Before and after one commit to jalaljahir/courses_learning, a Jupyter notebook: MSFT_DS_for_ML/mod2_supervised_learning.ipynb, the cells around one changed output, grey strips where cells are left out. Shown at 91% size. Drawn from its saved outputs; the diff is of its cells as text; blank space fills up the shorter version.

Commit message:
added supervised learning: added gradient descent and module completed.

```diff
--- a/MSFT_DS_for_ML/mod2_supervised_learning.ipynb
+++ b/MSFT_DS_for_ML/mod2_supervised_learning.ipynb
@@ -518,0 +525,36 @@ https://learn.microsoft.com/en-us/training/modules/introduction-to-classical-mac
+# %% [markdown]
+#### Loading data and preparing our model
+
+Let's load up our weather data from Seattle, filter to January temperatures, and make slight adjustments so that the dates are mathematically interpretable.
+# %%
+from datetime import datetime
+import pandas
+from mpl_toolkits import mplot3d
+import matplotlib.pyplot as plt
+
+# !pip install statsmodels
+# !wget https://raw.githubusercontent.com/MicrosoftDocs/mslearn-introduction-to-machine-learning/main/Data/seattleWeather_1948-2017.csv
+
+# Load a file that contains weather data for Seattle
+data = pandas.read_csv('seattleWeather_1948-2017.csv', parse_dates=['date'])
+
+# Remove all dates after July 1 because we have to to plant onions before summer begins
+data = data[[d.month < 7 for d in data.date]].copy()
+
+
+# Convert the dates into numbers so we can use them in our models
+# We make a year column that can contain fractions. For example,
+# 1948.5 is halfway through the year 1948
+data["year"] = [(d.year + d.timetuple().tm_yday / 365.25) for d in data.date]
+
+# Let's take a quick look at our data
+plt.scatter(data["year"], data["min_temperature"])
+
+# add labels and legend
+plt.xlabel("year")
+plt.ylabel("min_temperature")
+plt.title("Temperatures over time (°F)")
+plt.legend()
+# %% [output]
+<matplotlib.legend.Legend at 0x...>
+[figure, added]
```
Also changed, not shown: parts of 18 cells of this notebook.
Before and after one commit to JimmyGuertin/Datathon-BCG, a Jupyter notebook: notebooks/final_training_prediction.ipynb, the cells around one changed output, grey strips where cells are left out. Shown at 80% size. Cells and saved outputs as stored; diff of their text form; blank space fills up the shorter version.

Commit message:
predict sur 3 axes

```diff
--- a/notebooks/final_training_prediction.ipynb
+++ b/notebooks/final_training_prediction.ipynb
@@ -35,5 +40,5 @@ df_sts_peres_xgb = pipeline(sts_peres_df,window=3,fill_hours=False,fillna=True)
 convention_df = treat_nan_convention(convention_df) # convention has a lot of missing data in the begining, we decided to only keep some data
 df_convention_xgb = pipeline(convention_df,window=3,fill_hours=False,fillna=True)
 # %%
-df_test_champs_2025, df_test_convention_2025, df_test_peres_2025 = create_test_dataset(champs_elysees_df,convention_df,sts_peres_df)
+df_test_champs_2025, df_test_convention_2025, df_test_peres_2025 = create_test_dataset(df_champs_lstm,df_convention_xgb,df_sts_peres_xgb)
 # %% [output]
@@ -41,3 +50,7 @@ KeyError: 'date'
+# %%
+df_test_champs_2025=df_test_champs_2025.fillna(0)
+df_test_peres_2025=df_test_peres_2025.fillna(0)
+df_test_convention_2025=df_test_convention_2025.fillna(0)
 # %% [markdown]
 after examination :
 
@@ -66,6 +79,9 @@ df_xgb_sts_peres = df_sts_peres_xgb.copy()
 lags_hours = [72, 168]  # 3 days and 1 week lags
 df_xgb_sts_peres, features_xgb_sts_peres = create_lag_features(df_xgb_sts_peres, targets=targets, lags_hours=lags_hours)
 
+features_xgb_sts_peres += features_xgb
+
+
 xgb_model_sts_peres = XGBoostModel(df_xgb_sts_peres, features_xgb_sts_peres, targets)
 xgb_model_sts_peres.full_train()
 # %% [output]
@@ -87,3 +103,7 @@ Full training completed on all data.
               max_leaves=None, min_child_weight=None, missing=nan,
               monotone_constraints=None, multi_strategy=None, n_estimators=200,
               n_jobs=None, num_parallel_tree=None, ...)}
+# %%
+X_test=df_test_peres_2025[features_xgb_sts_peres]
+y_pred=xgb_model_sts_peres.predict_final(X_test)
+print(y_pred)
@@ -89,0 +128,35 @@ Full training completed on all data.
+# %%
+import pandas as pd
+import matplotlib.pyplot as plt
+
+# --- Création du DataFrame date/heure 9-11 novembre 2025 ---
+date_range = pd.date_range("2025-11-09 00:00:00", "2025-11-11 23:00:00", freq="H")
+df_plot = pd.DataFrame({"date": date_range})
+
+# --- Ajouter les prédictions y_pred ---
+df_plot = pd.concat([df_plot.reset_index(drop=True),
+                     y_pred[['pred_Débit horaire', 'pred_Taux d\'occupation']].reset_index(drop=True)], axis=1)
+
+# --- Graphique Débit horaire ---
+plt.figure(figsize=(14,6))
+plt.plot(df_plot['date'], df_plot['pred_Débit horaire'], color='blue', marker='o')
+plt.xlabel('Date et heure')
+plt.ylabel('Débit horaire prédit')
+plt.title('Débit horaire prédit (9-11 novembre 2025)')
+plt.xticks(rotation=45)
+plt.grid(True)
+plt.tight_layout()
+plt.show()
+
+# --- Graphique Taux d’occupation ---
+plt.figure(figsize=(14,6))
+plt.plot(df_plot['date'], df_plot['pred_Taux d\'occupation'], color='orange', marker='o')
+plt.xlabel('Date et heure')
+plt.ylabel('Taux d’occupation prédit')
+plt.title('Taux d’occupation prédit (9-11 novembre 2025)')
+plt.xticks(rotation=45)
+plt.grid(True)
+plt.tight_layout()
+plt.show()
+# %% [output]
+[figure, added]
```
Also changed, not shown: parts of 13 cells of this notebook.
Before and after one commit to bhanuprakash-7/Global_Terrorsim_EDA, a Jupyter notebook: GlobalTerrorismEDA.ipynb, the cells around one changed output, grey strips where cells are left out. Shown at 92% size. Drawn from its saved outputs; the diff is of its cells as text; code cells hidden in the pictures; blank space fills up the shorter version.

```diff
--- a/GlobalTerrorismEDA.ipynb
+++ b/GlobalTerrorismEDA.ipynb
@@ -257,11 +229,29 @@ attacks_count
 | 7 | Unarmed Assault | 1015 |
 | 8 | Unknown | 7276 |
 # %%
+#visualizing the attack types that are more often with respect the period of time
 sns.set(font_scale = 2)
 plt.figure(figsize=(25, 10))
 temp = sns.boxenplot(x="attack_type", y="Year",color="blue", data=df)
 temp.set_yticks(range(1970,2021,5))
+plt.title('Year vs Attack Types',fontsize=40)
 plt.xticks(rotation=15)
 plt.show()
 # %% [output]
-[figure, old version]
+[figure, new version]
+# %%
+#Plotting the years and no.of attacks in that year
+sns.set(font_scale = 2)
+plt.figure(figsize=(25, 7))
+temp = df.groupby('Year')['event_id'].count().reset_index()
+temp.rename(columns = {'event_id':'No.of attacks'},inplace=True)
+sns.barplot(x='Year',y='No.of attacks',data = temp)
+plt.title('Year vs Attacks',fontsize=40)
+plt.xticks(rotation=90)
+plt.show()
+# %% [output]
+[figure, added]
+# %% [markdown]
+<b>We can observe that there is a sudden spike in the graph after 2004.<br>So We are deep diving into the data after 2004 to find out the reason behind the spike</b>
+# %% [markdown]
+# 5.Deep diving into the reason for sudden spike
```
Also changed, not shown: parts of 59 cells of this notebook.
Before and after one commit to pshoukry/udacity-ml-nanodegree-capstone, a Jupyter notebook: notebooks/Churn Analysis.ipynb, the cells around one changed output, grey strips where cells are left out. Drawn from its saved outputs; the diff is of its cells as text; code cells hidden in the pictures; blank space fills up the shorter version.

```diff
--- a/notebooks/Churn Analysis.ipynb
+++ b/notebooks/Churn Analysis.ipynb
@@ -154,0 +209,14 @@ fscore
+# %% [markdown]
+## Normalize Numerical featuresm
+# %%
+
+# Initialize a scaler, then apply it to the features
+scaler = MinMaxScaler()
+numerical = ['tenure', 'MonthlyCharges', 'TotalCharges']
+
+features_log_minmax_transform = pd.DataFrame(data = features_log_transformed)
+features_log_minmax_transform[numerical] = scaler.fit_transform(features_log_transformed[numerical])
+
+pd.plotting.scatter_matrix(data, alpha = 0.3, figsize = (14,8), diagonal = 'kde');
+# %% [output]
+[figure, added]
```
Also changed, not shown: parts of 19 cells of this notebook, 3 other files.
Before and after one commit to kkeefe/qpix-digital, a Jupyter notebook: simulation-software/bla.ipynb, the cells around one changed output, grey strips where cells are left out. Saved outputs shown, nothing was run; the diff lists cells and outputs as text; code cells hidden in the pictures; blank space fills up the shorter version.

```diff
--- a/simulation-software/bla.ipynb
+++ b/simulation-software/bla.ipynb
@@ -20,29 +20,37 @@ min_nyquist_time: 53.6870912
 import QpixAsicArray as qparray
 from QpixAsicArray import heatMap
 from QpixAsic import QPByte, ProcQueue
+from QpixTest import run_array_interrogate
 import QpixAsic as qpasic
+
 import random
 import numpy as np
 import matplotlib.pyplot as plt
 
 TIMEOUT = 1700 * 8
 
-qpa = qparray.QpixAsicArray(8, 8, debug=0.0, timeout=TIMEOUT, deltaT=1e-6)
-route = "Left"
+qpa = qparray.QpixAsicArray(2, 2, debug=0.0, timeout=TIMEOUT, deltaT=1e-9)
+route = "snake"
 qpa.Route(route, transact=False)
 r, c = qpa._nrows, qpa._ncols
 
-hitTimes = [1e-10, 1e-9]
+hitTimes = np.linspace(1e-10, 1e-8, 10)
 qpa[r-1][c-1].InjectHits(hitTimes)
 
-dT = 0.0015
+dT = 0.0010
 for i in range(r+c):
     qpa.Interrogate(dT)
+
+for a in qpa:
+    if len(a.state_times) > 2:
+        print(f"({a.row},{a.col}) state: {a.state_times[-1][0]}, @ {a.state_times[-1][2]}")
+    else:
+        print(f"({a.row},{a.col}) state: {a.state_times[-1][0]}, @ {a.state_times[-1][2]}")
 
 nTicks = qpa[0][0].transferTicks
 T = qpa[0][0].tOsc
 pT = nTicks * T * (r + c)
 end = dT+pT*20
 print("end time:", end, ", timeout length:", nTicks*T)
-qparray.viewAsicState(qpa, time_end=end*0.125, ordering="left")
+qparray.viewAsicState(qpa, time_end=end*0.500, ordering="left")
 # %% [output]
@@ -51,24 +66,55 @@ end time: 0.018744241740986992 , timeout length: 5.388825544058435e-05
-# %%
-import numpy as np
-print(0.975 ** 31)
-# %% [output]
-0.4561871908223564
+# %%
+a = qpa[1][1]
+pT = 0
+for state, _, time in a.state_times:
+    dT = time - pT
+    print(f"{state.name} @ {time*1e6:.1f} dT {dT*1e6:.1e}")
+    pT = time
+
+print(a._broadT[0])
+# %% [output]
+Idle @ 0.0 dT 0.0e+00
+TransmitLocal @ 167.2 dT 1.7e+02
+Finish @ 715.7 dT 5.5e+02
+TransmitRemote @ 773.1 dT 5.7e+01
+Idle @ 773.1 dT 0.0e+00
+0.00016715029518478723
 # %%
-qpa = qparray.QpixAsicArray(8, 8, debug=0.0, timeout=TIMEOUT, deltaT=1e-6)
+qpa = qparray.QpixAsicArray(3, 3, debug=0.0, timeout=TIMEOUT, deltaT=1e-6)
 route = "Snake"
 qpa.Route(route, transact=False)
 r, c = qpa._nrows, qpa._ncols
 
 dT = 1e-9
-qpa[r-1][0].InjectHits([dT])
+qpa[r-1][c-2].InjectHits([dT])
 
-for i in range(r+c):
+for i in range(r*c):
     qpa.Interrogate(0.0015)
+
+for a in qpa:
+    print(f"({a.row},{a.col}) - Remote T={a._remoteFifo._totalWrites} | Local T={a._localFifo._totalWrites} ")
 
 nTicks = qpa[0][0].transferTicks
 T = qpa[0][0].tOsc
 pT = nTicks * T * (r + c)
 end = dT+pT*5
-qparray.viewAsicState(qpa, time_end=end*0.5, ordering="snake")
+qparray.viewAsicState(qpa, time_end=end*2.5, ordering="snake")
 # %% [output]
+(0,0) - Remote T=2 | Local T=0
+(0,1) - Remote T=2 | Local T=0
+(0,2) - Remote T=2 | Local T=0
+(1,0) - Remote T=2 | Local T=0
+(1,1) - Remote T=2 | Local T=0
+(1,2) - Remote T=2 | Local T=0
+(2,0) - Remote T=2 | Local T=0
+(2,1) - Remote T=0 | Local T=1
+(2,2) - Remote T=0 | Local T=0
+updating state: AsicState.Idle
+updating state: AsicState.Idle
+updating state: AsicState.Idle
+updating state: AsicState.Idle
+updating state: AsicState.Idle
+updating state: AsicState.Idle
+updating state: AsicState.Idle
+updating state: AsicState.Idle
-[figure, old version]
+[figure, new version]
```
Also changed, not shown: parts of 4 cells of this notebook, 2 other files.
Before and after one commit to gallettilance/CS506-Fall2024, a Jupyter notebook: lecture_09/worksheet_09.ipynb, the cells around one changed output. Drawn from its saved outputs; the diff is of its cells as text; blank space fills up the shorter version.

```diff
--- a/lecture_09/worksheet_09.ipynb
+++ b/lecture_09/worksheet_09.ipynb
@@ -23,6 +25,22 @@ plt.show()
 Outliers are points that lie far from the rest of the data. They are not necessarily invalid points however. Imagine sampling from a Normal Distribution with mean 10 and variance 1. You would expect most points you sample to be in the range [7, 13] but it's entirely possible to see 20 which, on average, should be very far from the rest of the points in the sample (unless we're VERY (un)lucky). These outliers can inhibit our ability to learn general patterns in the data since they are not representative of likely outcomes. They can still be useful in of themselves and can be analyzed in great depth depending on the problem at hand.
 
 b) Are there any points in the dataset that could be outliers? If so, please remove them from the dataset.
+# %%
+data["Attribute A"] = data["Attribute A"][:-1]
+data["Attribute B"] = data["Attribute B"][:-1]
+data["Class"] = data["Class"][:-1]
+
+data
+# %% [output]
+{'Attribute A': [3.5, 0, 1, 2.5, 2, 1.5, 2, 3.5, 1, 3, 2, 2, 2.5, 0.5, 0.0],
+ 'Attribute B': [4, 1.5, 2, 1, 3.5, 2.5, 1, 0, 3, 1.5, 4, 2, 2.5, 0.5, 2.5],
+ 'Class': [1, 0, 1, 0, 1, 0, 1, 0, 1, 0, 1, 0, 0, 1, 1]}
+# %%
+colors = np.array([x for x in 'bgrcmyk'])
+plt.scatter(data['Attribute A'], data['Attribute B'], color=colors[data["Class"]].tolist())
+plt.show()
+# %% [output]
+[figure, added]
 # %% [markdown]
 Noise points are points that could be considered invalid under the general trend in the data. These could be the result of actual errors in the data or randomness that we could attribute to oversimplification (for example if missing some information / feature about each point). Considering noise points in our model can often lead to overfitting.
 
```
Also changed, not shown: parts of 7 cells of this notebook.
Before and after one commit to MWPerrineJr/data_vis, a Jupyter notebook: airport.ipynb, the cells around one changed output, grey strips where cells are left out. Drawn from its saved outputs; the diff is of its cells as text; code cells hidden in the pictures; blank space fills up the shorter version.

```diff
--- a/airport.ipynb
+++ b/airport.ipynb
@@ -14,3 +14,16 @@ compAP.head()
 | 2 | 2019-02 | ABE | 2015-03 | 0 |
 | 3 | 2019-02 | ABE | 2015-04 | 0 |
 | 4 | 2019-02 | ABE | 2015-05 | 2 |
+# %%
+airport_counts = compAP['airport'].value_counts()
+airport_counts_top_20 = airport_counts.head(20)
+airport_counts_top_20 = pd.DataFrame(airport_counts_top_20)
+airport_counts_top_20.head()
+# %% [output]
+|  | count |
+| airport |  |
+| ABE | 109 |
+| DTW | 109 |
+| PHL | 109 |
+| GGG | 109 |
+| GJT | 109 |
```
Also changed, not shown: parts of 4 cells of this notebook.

********************

* **What is required**: Extract every line from the records above that contains the word "figsize".

* **Task output**:
+plt.figure(figsize=(14,6))
+plt.figure(figsize=(14,6))
 plt.figure(figsize=(25, 10))
+plt.figure(figsize=(25, 7))
+pd.plotting.scatter_matrix(data, alpha = 0.3, figsize = (14,8), diagonal = 'kde');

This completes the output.